Just a few yards from my home, a municipal walking trail crosses the river on a refurbished old bridge set aside just for pedestrians. Many cities and towns are seeing the value in providing sidewalks and trails to encourage walking, and a place to sit and rest makes it easier for folks to get into the walking routine -and benches in public spaces encourage socializing as well. Outdoor benches can also be works of art, whether for the public, the privacy of your back yard, or in a museum. Here's a roundup of some recent innovations in sitting benches.
1. Push That Button!
This bench is for sitting, but it's also a real light switch! The work is called "Zet die knop om!" which translates to "Push that button!" The bench itself lights up when the switch is pushed. The statement it makes is about the responsibility we all have to conserve energy, and the hope is that people will use the light when needed, and switch it off when they leave. This arty bench was designed by Dutch studio HIK Ontwerpers in 2008 and exhibited in the public spaces of Utrecht and Amsterdam.
Park benches are usually designed to withstand the elements, vandals, and children. In contrast, Dutch designer Joost Goudriaan built an outdoor bench in Rotterdam that's all luxury. This Chesterfield bench features tufted genuine leather upholstery for style and beauty. How long will it last? Dutch vandals may stop and think before destroying a bench that practically begs you to sit on it and relax.
3. Truck Tailgate

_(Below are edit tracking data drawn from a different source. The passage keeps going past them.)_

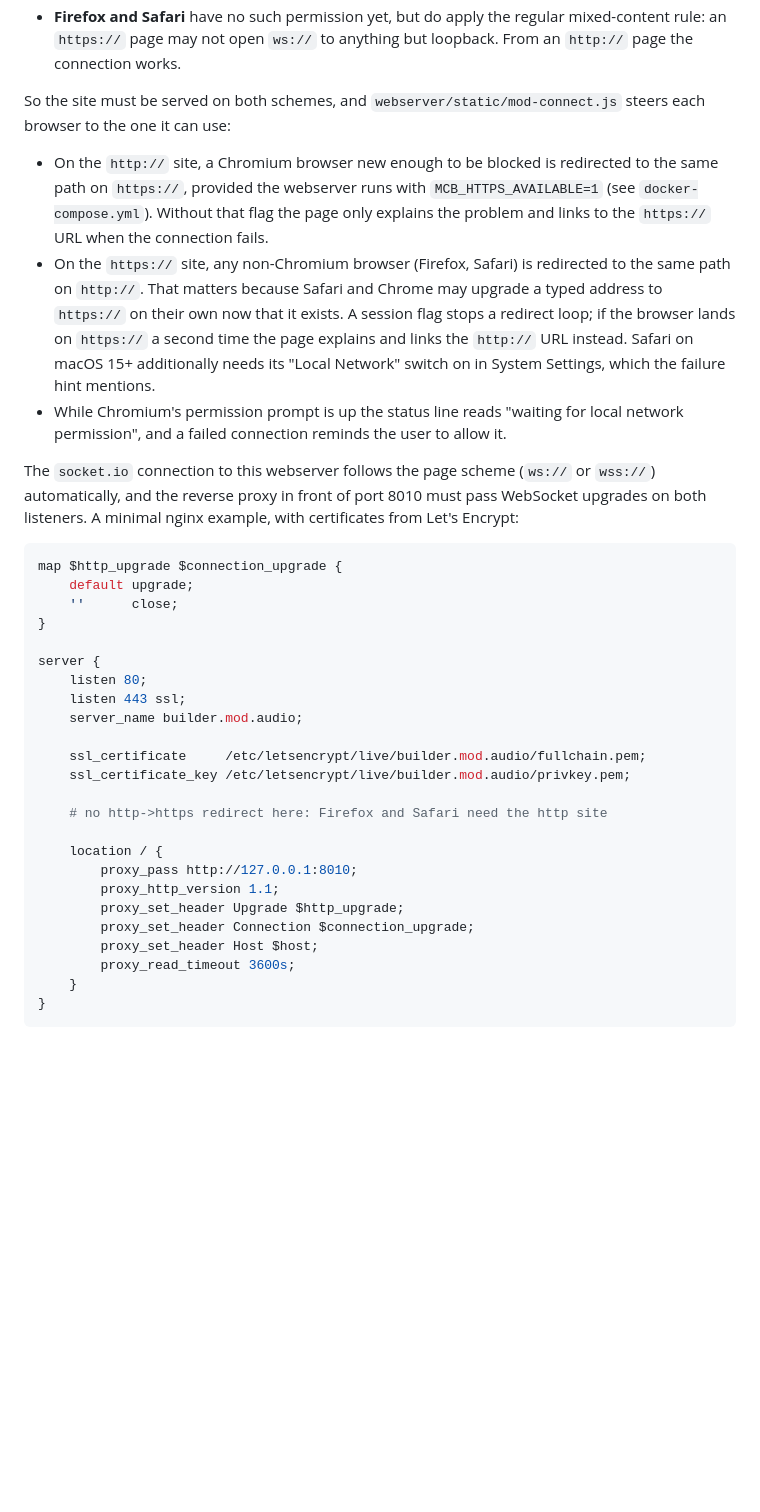
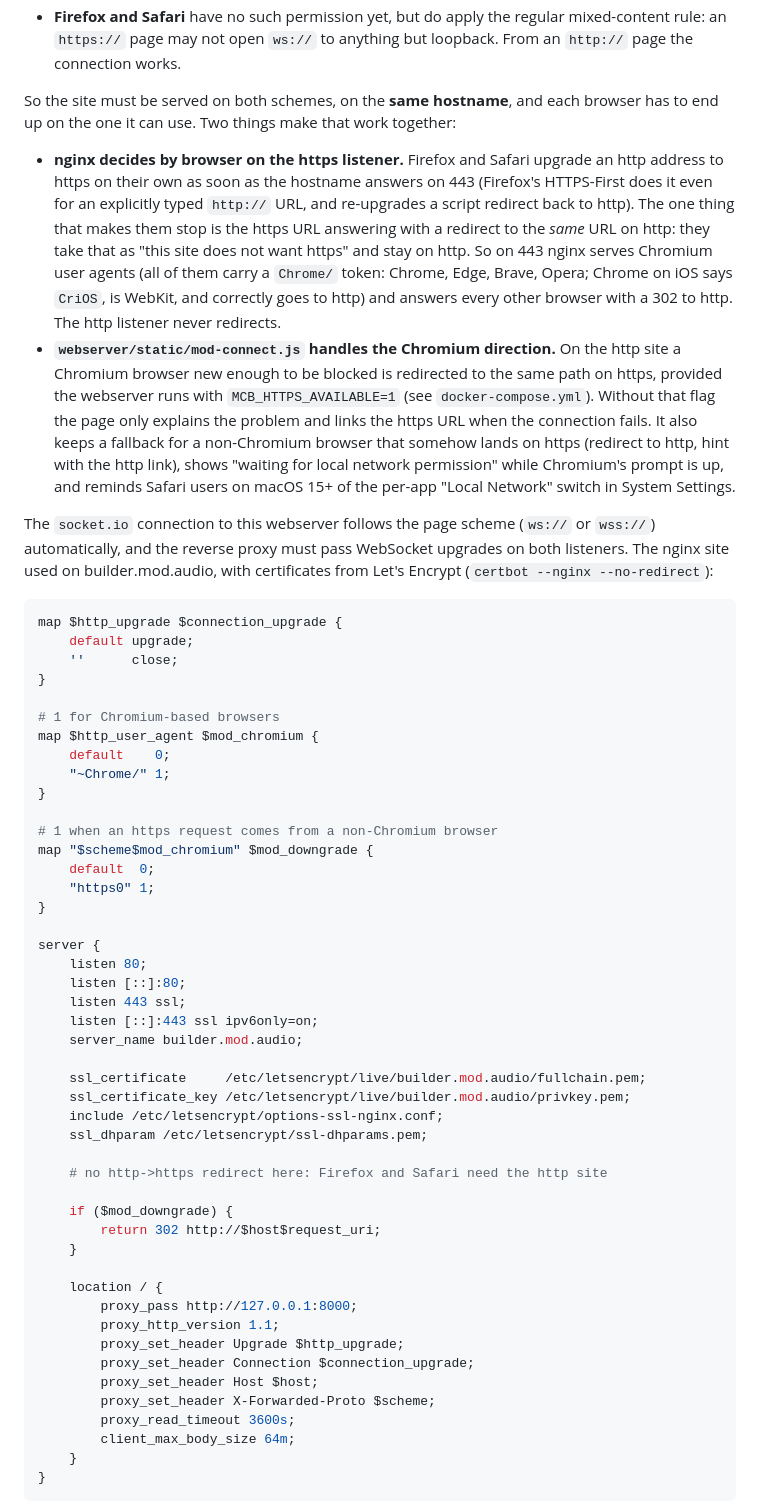
Before and after one commit to mod-audio/mod-cloud-builder, a Markdown page: README.md, the part around the change. GitHub-like rendering; blank space fills up the shorter version.

Commit message:
README: one hostname, nginx sends non-Chromium browsers from https back to http
Firefox (HTTPS-First) and Safari upgrade an http address to https on
their own as soon as the hostname answers on 443, and Firefox upgrades a
script redirect back to http as well. What they do honour is the https
URL answering with a redirect to the same URL on http, so that is what
the nginx site on builder.mod.audio does for every non-Chromium user
agent. Document that setup and the nginx config in use.

````diff
--- a/README.md
+++ b/README.md
@@ -37,25 +37,31 @@ browsers restrict it in two incompatible ways:
   mixed-content rule: an `https://` page may not open `ws://` to anything but loopback.
   From an `http://` page the connection works.
 
-So the site must be served on both schemes, and `webserver/static/mod-connect.js` steers
-each browser to the one it can use:
+So the site must be served on both schemes, on the **same hostname**, and each browser has
+to end up on the one it can use. Two things make that work together:
 
-- On the `http://` site, a Chromium browser new enough to be blocked is redirected to the
-  same path on `https://`, provided the webserver runs with `MCB_HTTPS_AVAILABLE=1`
-  (see `docker-compose.yml`). Without that flag the page only explains the problem and
-  links to the `https://` URL when the connection fails.
-- On the `https://` site, any non-Chromium browser (Firefox, Safari) is redirected to the
-  same path on `http://`. That matters because Safari and Chrome may upgrade a typed address
-  to `https://` on their own now that it exists. A session flag stops a redirect loop; if
-  the browser lands on `https://` a second time the page explains and links the `http://`
-  URL instead. Safari on macOS 15+ additionally needs its "Local Network" switch on in
-  System Settings, which the failure hint mentions.
-- While Chromium's permission prompt is up the status line reads "waiting for local
-  network permission", and a failed connection reminds the user to allow it.
+- **nginx decides by browser on the https listener.** Firefox and Safari upgrade an http
+  address to https on their own as soon as the hostname answers on 443 (Firefox's
+  HTTPS-First does it even for an explicitly typed `http://` URL, and re-upgrades a
+  script redirect back to http). The one thing that makes them stop is the https URL
+  answering with a redirect to the *same* URL on http: they take that as "this site does
+  not want https" and stay on http. So on 443 nginx serves Chromium user agents (all of
+  them carry a `Chrome/` token: Chrome, Edge, Brave, Opera; Chrome on iOS says `CriOS`,
+  is WebKit, and correctly goes to http) and answers every other browser with a 302 to
+  http. The http listener never redirects.
+- **`webserver/static/mod-connect.js` handles the Chromium direction.** On the http site a
+  Chromium browser new enough to be blocked is redirected to the same path on https,
+  provided the webserver runs with `MCB_HTTPS_AVAILABLE=1` (see `docker-compose.yml`).
+  Without that flag the page only explains the problem and links the https URL when the
+  connection fails. It also keeps a fallback for a non-Chromium browser that somehow
+  lands on https (redirect to http, hint with the http link), shows "waiting for local
+  network permission" while Chromium's prompt is up, and reminds Safari users on macOS 15+
+  of the per-app "Local Network" switch in System Settings.
 
 The `socket.io` connection to this webserver follows the page scheme (`ws://` or
-`wss://`) automatically, and the reverse proxy in front of port 8010 must pass WebSocket
-upgrades on both listeners. A minimal nginx example, with certificates from Let's Encrypt:
+`wss://`) automatically, and the reverse proxy must pass WebSocket upgrades on both
+listeners. The nginx site used on builder.mod.audio, with certificates from Let's Encrypt
+(`certbot --nginx --no-redirect`):
 
 ```nginx
 map $http_upgrade $connection_upgrade {
@@ -63,23 +69,45 @@ map $http_upgrade $connection_upgrade {
     ''      close;
 }
 
+# 1 for Chromium-based browsers
+map $http_user_agent $mod_chromium {
+    default    0;
+    "~Chrome/" 1;
+}
+
+# 1 when an https request comes from a non-Chromium browser
+map "$scheme$mod_chromium" $mod_downgrade {
+    default  0;
+    "https0" 1;
+}
+
 server {
     listen 80;
+    listen [::]:80;
     listen 443 ssl;
+    listen [::]:443 ssl ipv6only=on;
     server_name builder.mod.audio;
 
     ssl_certificate     /etc/letsencrypt/live/builder.mod.audio/fullchain.pem;
     ssl_certificate_key /etc/letsencrypt/live/builder.mod.audio/privkey.pem;
+    include /etc/letsencrypt/options-ssl-nginx.conf;
+    ssl_dhparam /etc/letsencrypt/ssl-dhparams.pem;
 
     # no http->https redirect here: Firefox and Safari need the http site
 
+    if ($mod_downgrade) {
+        return 302 http://$host$request_uri;
+    }
+
     location / {
-        proxy_pass http://127.0.0.1:8010;
+        proxy_pass http://127.0.0.1:8000;
         proxy_http_version 1.1;
         proxy_set_header Upgrade $http_upgrade;
         proxy_set_header Connection $connection_upgrade;
         proxy_set_header Host $host;
+        proxy_set_header X-Forwarded-Proto $scheme;
         proxy_read_timeout 3600s;
+        client_max_body_size 64m;
     }
 }
 ```
````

Kathi Borrego and her husband value the ability to turn junk into useful objects. They built a bench using the tailgate of an old Chevrolet pickup truck that had been in the family for many years. The truck was falling apart, but a piece of it lives on. Read about the process of building the bench at her blog.
This bench, photographed by DeviantART member Funnysock, is found in Berlin. It's a lovely picture, and a nice idea for recycling, but just think of the mildew and possible critters housed in this stack of paper.
Korean designer Jiwon Choi designed a bench that might be used in the movie Inception. On first look, it seems to be useful in a gravity-free situation only. But it's called "Chair+Chair=Bench." The two chairs can be used from either end (although not both at the same time) to conserve space, and the structure can be laid on its "front" to be used as a bench. Photograph by Andrew Haarsager.
6. Huge Sudeley Bench
Pablo Reinoso designed the Huge Sudeley Bench. It consists of swirling steel bars that form arty abstract loops at each end with a real sitting bench in the middle. The nine-meter long bench was commissioned as part of an exhibit of seating outside Sudeley Castle in Winchcombe, Gloucestershire, England in 2010, after which it was auctioned off. Photograph by Pablo Reinoso Studio.
7. Modified Social Benches
Danish designer Jeppe Hein built a series of public benches for the coastal town of De Haan in Belgium. Called "Modified Social Benches," the basic design resembles normal park benches, but each is altered in a way that makes sitting on them a challenge of sorts. The aim is to make the user more conscious of the space and the act of sitting on a bench. They also invite conversation by subtly (and sometimes not-so-subtly) skewing reality. See more pictures here.
Although it is supposed to be outdoor seating, the kinetic interactive bench called Polymorphic may as well be a playground! Made of 119 linked sections, the bench moves and molds its shape to your weight. Put pressure on one section, and the adjoining sections move as well to create a shape conforming to your body. Polymorphic was designed by seven students at Columbia University's Graduate School of Architecture. See videos of the bench in action and under construction at the project site.
Bonus: Invasion of the Park Bench
As long as we are thinking about park benches, let's see a couple of slightly-malfunctioning robots try to take over the world. Or maybe, due to their size and the fact that there's only two of them, just the local park bench.